#### [Data for review]

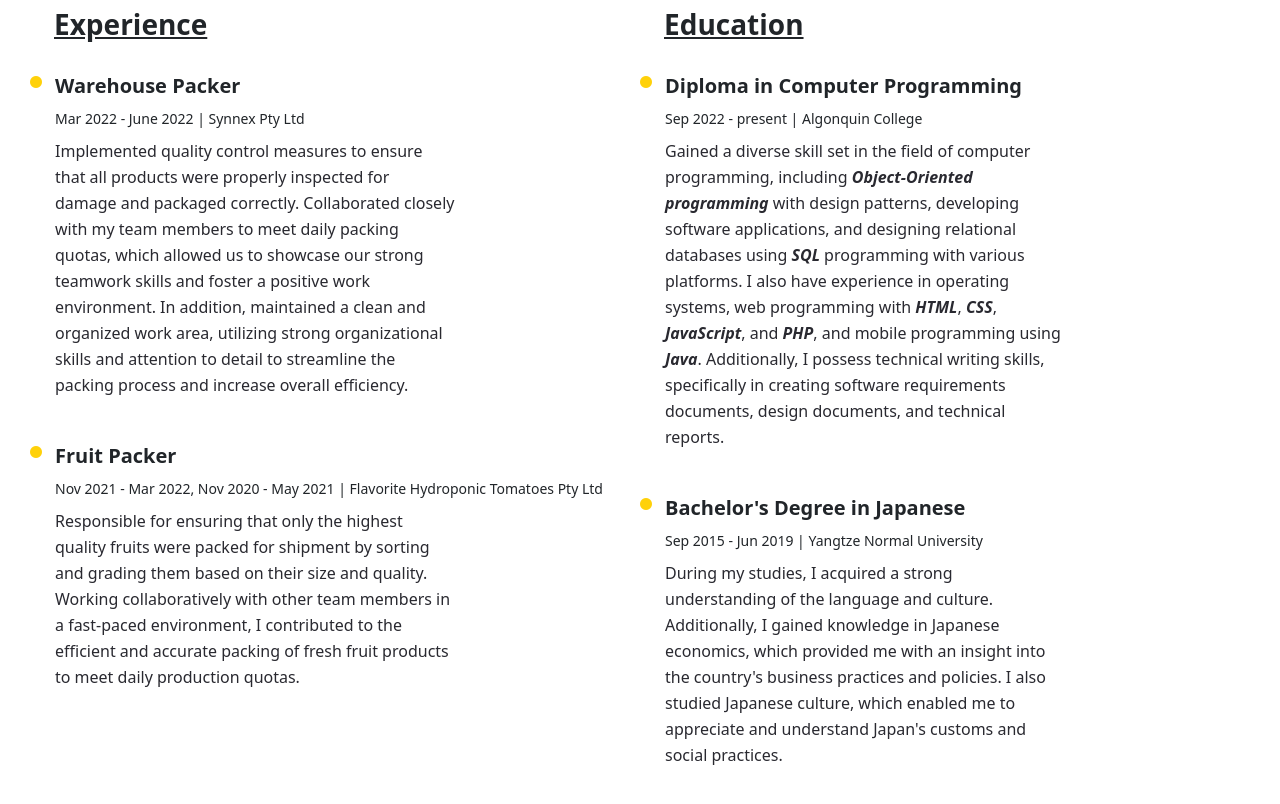
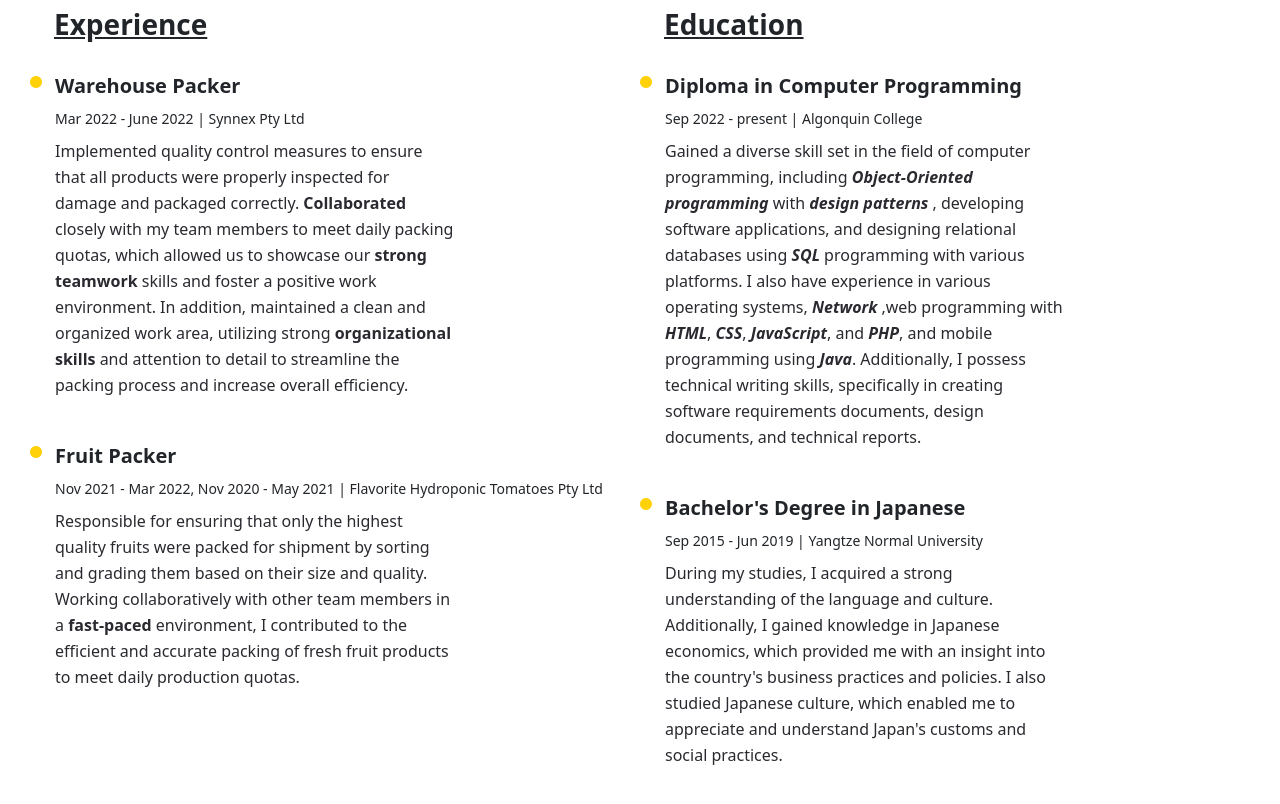
Before and after one commit to YuanyuanLiu2304/YuanyuanLiu2304.github.io, a React (Create React App) app: page /Resume in a window 1280 px wide. Shown: the part 400-1204 px from the top of the page. Built offline with nearby package versions, Linux system fonts and the light colour scheme.

Commit message:
modified projects component

```diff
--- a/src/App.tsx
+++ b/src/App.tsx
@@ -14,13 +14,13 @@ function App() {
       <Router>
         <Navbar />
         <Routes>
-          <Route path="/" element={<Home />}>
+          <Route path="/Home" element={<Home />}>
             Home
           </Route>
           <Route path="/Resume" element={<Resume />}>
             Resume
           </Route>
-          <Route path="/Projects" element={<Projects />}>
+          <Route path="/" element={<Projects />}>
             Projects
           </Route>
           <Route path="/Contact" element={<Contact />}>
--- a/src/Home/home.css
+++ b/src/Home/home.css
@@ -26,7 +26,7 @@
   height: 4px;
   width: 65px;
   bottom: 5px;
-  background-color: #ffd109;
+  background-color: #3d535f;
 }
 
 .home_left h1 {
@@ -38,7 +38,7 @@
 }
 
 .author {
-  color: hsl(270, 100%, 75%);
+  color: #3d535f;
   font-size: 3rem;
   font-weight: 700;
   font-style: italic;
@@ -93,9 +93,17 @@
   color: #007aff;
 }
 
+.home_right {
+  display: flex;
+  align-items: center;
+  justify-content: left;
+}
+
 .home_right img {
-  width: 100%;
-  height: fit-content;
+  object-fit: cover;
+  width: 70%;
+  height: 70%;
+  border-radius: 130% 75% 85% 75%;
 }
 
 .skills_wrapper {
@@ -110,6 +118,10 @@
     background-image: url("../assets/bg.jpg");
     background-size: cover;
     background-repeat: no-repeat;
+  }
+
+  .home_right img {
+    display: none;
   }
 }
 
@@ -126,8 +138,4 @@
   .social_contact span {
     font-size: 14px;
   }
-
-  .home_right img {
-    display: none;
-  }
 }
--- a/src/Nav/Navbar.tsx
+++ b/src/Nav/Navbar.tsx
@@ -31,13 +31,13 @@ export function Navbar() {
 
       <div className="links">
         <ul className="nav nav-item justify-content-center ">
-          <Link to="/" className="nav-link ">
+          <Link to="/Home" className="nav-link ">
             Home
           </Link>
           <Link to="/Resume" className="nav-link">
             Resume
           </Link>
-          <Link to="/Projects" className="nav-link">
+          <Link to="/" className="nav-link">
             Projects
           </Link>
           <Link to="/Contact" className="nav-link">
--- a/src/Projects/ToDoList/ToDoList.tsx
+++ b/src/Projects/ToDoList/ToDoList.tsx
@@ -8,7 +8,11 @@ interface Task {
 
 export function TaskList() {
   let [newTask, setNewTask] = useState("");
-  let [tasks, setTasks] = useState<Task[]>([]);
+  let [tasks, setTasks] = useState<Task[]>([
+    { id: 1, name: "attend a yoga class", isEdit: false },
+    { id: 2, name: "pay bills for the month", isEdit: false },
+    { id: 3, name: "buy groceries for the week", isEdit: false },
+  ]);
 
   let task = {
     id: 0,
@@ -72,7 +76,7 @@ export function TaskList() {
             <input
               type="text"
               className="form-control-lg w-75"
-              placeholder="Add task"
+              placeholder="Add task..."
               value={newTask}
               onChange={inputTask}
             />
@@ -102,11 +106,12 @@ export function TaskList() {
                       </div>
                       <div className="col-7">
                         <label
-                          className="form-check-label fs-4 fw-medium"
+                          className="form-check-label fs-4 fw-medium w-100"
                           htmlFor={`task-${task.id}`}
                         >
                           {task.isEdit ? (
                             <input
+                              className="w-100"
                               value={task.name}
                               onChange={(
                                 event: ChangeEvent<HTMLInputElement>
--- a/src/Resume/Resume.tsx
+++ b/src/Resume/Resume.tsx
@@ -27,12 +27,14 @@ export function Resume() {
               <p className="mt-2 fw-medium">
                 Implemented quality control measures to ensure that all products
                 were properly inspected for damage and packaged correctly.
-                Collaborated closely with my team members to meet daily packing
-                quotas, which allowed us to showcase our strong teamwork skills
-                and foster a positive work environment. In addition, maintained
-                a clean and organized work area, utilizing strong organizational
-                skills and attention to detail to streamline the packing process
-                and increase overall efficiency.
+                <strong> Collaborated</strong> closely with my team members to
+                meet daily packing quotas, which allowed us to showcase our
+                <strong> strong teamwork</strong> skills and foster a positive
+                work environment. In addition, maintained a clean and organized
+                work area, utilizing strong{" "}
+                <strong> organizational skills</strong> and attention to detail
+                to streamline the packing process and increase overall
+                efficiency.
               </p>
             </li>
             <li>
@@ -46,9 +48,9 @@ export function Resume() {
                 Responsible for ensuring that only the highest quality fruits
                 were packed for shipment by sorting and grading them based on
                 their size and quality. Working collaboratively with other team
-                members in a fast-paced environment, I contributed to the
-                efficient and accurate packing of fresh fruit products to meet
-                daily production quotas.
+                members in a <strong>fast-paced</strong> environment, I
+                contributed to the efficient and accurate packing of fresh fruit
+                products to meet daily production quotas.
               </p>
             </li>
           </ul>
@@ -68,11 +70,12 @@ export function Resume() {
                 Gained a diverse skill set in the field of computer programming,
                 including
                 <em className="fw-bold"> Object-Oriented programming </em>
-                with design patterns, developing software applications, and
-                designing relational databases using
+                with <em className="fw-bold"> design patterns </em>, developing
+                software applications, and designing relational databases using
                 <em className="fw-bold"> SQL </em> programming with various
-                platforms. I also have experience in operating systems, web
-                programming with <em className="fw-bold"> HTML</em>,
+                platforms. I also have experience in various operating systems,
+                <em className="fw-bold"> Network </em>,web programming with
+                <em className="fw-bold"> HTML</em>,
                 <em className="fw-bold"> CSS</em>,
                 <em className="fw-bold"> JavaScript</em>, and
                 <em className="fw-bold"> PHP</em>, and mobile programming using
--- a/src/Skills/Skills.tsx
+++ b/src/Skills/Skills.tsx
@@ -7,7 +7,7 @@ interface SkillProps {
   className?: string;
 }
 
-function Skills({ percent, skill, strokeWidth = 18, className }: SkillProps) {
+function Skills({ percent, skill, strokeWidth = 25, className }: SkillProps) {
   const [offset, setOffset] = useState(0);
   const [percentAnimated, setPercentAnimated] = useState(0);
 
@@ -45,9 +45,8 @@ function Skills({ percent, skill, strokeWidth = 18, className }: SkillProps) {
 
   return (
     <div className={className}>
-      <svg className="progress-circle" width="200" height="200">
+      <svg width="200" height="200">
         <circle
-          className="progress-circle-background"
           stroke="#ddd"
           strokeWidth={strokeWidth}
           fill="transparent"
@@ -57,7 +56,6 @@ function Skills({ percent, skill, strokeWidth = 18, className }: SkillProps) {
         />
         <circle
           id="progress-circle"
-          className="progress-circle-progress"
           stroke="#007bff"
           strokeWidth={strokeWidth}
           fill="transparent"
@@ -75,11 +73,9 @@ function Skills({ percent, skill, strokeWidth = 18, className }: SkillProps) {
           dy="0.3em"
           style={{ fill: "#f8f9fa" }}
         >
-          {percent}%
+          {skill}
         </text>
       </svg>
-
-      <h3 className="text-center mt-4">{skill}</h3>
     </div>
   );
 }
```
Also changed, not shown: src/Home/Home.tsx (+76 -12 lines), src/assets/homepage.jpeg (deleted), 1 other file (tests, documents, lock files or other folders).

#### [Task requirements]
Show, from the entries above, every line that includes the string "Resume".

#### [Result below]
Before and after one commit to YuanyuanLiu2304/YuanyuanLiu2304.github.io, a React (Create React App) app: page /Resume in a window 1280 px wide. Shown: the part 400-1204 px from the top of the page. Built offline with nearby package versions, Linux system fonts and the light colour scheme.
           <Route path="/Resume" element={<Resume />}>
             Resume
           <Link to="/Resume" className="nav-link">
             Resume
--- a/src/Resume/Resume.tsx
+++ b/src/Resume/Resume.tsx
@@ -27,12 +27,14 @@ export function Resume() {
@@ -46,9 +48,9 @@ export function Resume() {
@@ -68,11 +70,12 @@ export function Resume() {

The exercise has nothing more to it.